Indeed, in a 6-2 decision, the Supreme Court concluded that to "file" a complaint, an employee need only provide an oral complaint of a violation of FLSA to his employer and not a written complaint; once the employee has done so, then the employer is prohibited from retaliating against that employee because of the complaint.
The implications of this case nationally have been well-covered this morning by others, including Jon Hyman over at the Ohio Employer’s Law Blog. He concludes:
This case merely brings the FLSA’s anti-retaliation provision in line with most, if not all, other statutes. Employers simply need to be aware that they take must all complaints seriously, whether communicated verbally or in writing.
The takeaway that is significant for employers, however, is just how difficult oral complaints are to handle. Oral complaints often place employers in the difficult position of having to prove a negative—that is, that the employee did not complain. To combat this problem, employers should consider establishing a protocol that all complaints must be documented, whether by the employee making the complaint or the individual receiving it.
But what are the implications for employers in Connecticut?

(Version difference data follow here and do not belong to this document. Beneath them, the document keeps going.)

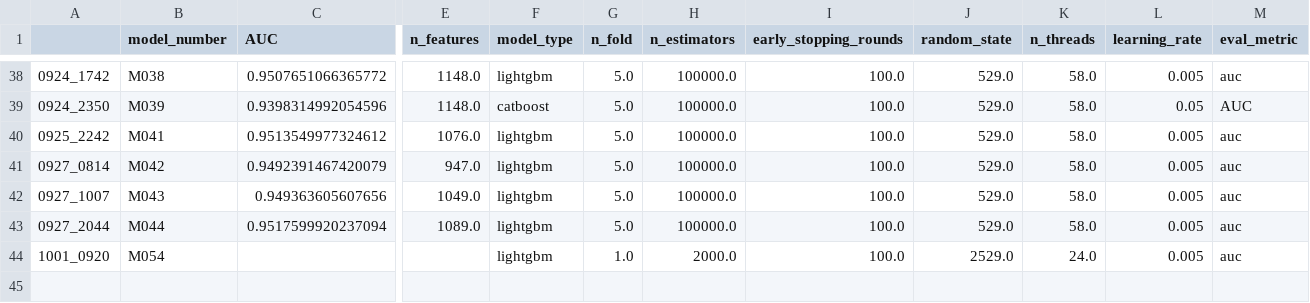
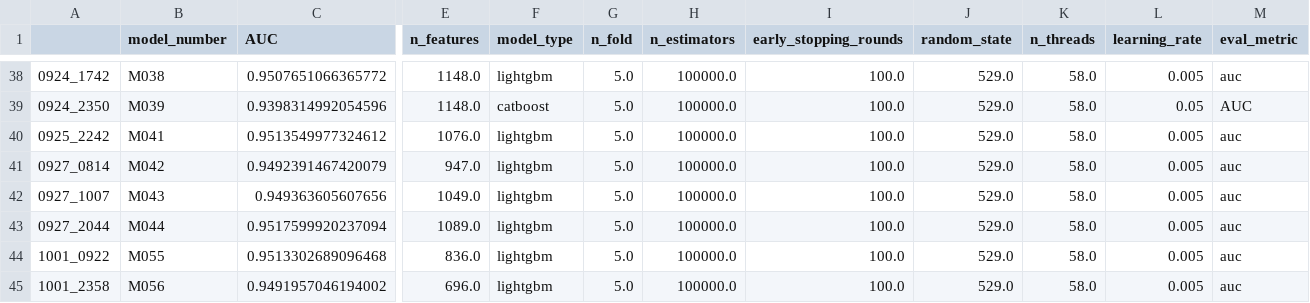
Before and after one commit to RobMulla/kaggle-ieee-fraud-detection, a CSV file: tracking/tracking.csv, drawn as a sheet; only a part is shown, gaps mark what is left out; removed rows and columns are numbered as before the commit, all else as after; rows hold the shown columns only; the diff names each change by its address in the sheet, - before the commit and + after, or states it on an @@ line.

```diff
--- a/tracking/tracking.csv
+++ b/tracking/tracking.csv
-row 44: 1001_0920 | M054 |  |  | lightgbm | 1.0 | 2000.0 | 100.0 | 2529.0 | 24.0 | 0.005 | auc
+row 44: 1001_0922 | M055 | 0.9513302689096468 | 836.0 | lightgbm | 5.0 | 100000.0 | 100.0 | 529.0 | 58.0 | 0.005 | auc
+row 45: 1001_2358 | M056 | 0.9491957046194002 | 696.0 | lightgbm | 5.0 | 100000.0 | 100.0 | 529.0 | 58.0 | 0.005 | auc
```
Also changed, not shown: 2 other files.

Notably, Connecticut’s anti-retaliation provision under Conn. Gen. Stat. 46a-60(a)(4) also uses the phrase "filed a complaint", but there is a broader context to that section which, one could argue, makes the Supreme Court’s decision irrelevant. The statute prohibits employers from retaliating against a person because that person "has opposed any discriminatory employment practice or because such person has filed a complaint or testified or assisted in any proceeding under section 46a-82, 46a-83 or 46a-84."
Thus, one could perhaps argue while that the "filing of a complaint" in Connecticut appears to require some action at the CHRO and EEOC (and would not cover oral notice), the phrase "opposed any discriminatory practice" still has to be taken into account.
The anti-retaliation provisions of the state wage and hour laws also should be reviewed by employers, but there too, there may be some issues.
Conn. Gen. Stat. 31-69b states that an employer shall not retaliate against:
any employee because the employee has filed a claim or instituted or caused to be instituted any investigation or proceeding under part III of chapter 557 or this chapter, or has testified or is about to testify in any such proceeding or because of the exercise by such employee on behalf of himself or others of any right afforded by part III of chapter 557 or this chapter.
Once again, the language is similar to that used under federal law but also has some differences too. Will a court in Connecticut now interpret it the same way because Connecticut courts are free to look to federal court decisions for guidance on these types of similar statutes?
Those are the issues that are left unsettled by the U.S. Supreme Court’s decision yesterday. But the Court’s decision yesterday should put one urban legend to rest: this is not a blindly pro-business court.
Lastly, take a minute to read Justice Scalia’s amusing dissent. He takes issue with the whole view of the majority and noted that there still must be an addressee to receive the complaint. "It presumably does not include a complaint to Judge Judy."